Since no calendar can have 365 days and one fourth of a day the solution in the Gregorian calendar that is used by our civilization is to accumulate those quarters of a day each year until you have four of them saved up and then create a special year that is an extra day long by adding up the four quarters of a day that we had saved up into one full day and tacking it on to the end of the month of February. This special year is called a “leap year” and the extra day that is added to that year is called a “leap day”.

The Gregorian “solution” to the extra fourth of a day that it takes the Earth to go around the sun is a little too tidy to work properly. This is because the extra fourth of a day is actually a bit longer than just a fourth of a day. As a result of that the Gregorian calendar is not completely accurate. In fact not only is it not accurate now that we have precise scientific devices and methods of calculating time, but back at the end of the Middle ages the Gregorian calendar was revised by order of Pope Gregory from the earlier even more inaccurate Julian calendar that Europeans had been struggling with since the days of Julius Caesar.

As it turns out there were people in another part of the world at that time that had somehow succeeded in perfecting a calendar even more accurate than the Gregorian one we follow now. These were the Maya.

The Maya dedicated themselves through minute astronomical observation, without the aid of telescopes to refine their calendar to an exquisite level of perfection. Somehow they struggled through the complicated arithmetic that their superior numbering system allowed them. With that complicated arithmetic they managed to calculate the movements of heavenly bodies more accurately than almost anybody else on the face of the Earth.

Several centuries before the birth of Christ, at a time when Europeans were arithmetically encumbered by the awkward Roman numeral system, the Mayas had already developed a number system that used both the zero (a concept still unknown in Europe) and the system of assigning special places to ascending quantities (like the units place, tens place and hundreds place that we now routinely use in the decimal system). Both of these sophisticated concepts were only achieved in Europe During the Middle Ages from the Arabs, which is the reason we still call our modern numbers “Arabic Numerals”. In fact, to this day one of the most useful mathematical fields of studies bears an obviously Arabic name. In contemporary mathematics we in the West use the system that got its name from the medieval Arabic word “Al-Gabr”. We call it “algebra”.

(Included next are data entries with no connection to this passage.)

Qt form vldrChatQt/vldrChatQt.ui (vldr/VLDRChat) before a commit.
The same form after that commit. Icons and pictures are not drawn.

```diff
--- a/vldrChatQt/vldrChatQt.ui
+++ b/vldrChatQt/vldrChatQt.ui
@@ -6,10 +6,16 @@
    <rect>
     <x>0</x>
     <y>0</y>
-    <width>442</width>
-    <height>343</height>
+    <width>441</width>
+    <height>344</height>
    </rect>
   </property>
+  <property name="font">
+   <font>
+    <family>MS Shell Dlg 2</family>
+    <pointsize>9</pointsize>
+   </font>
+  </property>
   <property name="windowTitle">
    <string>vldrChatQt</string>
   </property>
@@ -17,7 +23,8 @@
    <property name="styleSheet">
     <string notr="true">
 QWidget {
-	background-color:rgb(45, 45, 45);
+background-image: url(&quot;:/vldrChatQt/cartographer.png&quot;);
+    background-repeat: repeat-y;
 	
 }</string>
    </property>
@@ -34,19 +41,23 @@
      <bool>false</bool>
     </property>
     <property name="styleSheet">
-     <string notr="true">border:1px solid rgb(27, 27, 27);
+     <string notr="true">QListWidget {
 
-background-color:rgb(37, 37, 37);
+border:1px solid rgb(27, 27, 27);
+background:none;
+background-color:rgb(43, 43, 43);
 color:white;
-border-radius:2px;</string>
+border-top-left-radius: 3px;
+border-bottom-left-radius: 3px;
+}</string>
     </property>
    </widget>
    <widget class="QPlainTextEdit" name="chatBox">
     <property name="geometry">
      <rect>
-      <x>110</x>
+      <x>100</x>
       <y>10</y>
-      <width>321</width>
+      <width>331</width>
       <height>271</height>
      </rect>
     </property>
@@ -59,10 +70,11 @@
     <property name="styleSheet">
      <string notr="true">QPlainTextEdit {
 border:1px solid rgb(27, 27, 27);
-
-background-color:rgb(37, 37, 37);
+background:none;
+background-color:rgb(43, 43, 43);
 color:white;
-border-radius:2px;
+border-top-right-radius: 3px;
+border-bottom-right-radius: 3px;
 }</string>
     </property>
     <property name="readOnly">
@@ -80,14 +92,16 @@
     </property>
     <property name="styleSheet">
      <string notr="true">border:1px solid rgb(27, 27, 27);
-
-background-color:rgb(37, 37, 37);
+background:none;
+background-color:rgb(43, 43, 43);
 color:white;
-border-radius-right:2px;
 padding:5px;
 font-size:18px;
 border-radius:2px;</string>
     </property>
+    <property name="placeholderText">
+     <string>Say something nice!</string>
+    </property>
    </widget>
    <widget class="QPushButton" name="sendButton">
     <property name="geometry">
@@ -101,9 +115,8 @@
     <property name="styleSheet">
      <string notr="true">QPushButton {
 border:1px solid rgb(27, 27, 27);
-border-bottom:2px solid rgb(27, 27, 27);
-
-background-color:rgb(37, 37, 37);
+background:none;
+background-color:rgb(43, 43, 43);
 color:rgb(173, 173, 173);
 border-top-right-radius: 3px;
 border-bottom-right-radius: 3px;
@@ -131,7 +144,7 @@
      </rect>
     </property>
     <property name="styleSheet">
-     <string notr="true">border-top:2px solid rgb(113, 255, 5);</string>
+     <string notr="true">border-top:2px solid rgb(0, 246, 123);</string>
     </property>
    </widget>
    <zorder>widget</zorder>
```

To the ancient Mayas, numbers held one of the keys to the sacred secrets of the of the Universe. So numbers and the study of numbers became a sacred thing. In fact visionaries are constantly discovering astonishing mystical revelations hidden in the world of numbers and mathematics. One of the latest and most fascinating of these revelations is the fabulously beautiful realm of fractals and the magical Artforms they are capable of producing with the help of computers.

“Fractal Digitals” by Manfred W. Rupp

back | next